Now, Florida growers are watching the NAFTA debates as closely as the weather forecast. They claim Florida is “tomato country” and that they will keep fighting NAFTA as hard as we can until we can’t do it anymore.

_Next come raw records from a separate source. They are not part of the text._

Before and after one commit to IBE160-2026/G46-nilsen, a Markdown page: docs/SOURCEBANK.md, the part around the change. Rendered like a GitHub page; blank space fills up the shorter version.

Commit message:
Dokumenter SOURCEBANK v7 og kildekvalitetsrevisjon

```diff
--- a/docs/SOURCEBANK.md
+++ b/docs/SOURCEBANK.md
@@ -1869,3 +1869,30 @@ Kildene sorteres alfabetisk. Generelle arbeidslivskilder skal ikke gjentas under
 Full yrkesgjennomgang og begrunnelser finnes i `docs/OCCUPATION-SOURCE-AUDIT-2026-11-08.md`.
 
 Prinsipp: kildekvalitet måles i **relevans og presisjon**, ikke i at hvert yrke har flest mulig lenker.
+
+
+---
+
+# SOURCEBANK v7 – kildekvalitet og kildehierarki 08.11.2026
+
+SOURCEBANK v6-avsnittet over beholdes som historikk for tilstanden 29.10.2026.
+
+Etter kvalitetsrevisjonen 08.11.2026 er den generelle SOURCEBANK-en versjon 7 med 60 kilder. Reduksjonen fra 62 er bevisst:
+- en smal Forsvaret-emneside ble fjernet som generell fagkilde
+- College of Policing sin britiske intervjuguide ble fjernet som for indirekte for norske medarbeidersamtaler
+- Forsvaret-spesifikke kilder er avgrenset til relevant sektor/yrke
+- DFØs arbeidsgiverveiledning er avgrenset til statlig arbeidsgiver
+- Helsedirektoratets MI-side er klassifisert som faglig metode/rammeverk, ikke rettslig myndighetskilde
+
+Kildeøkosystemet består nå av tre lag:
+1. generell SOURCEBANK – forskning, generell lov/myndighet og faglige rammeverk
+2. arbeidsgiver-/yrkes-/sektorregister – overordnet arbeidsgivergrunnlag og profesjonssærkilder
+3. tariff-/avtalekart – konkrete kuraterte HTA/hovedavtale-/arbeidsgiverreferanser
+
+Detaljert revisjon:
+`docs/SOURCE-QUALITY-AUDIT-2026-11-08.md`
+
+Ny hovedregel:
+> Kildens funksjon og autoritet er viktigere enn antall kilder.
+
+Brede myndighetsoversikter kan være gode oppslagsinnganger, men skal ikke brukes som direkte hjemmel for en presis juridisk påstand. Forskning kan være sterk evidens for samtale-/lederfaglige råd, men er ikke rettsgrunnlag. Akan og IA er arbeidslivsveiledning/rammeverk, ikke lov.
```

So, it will be important to see how the need for balance among issues is defined as the talks proceed. To date, the debate has most frequently been defined in terms of politics, with relatively little attention to specific changes in rules that are needed. It will be important for producers to watch this process very closely as it proceeds, Washington Insider believes.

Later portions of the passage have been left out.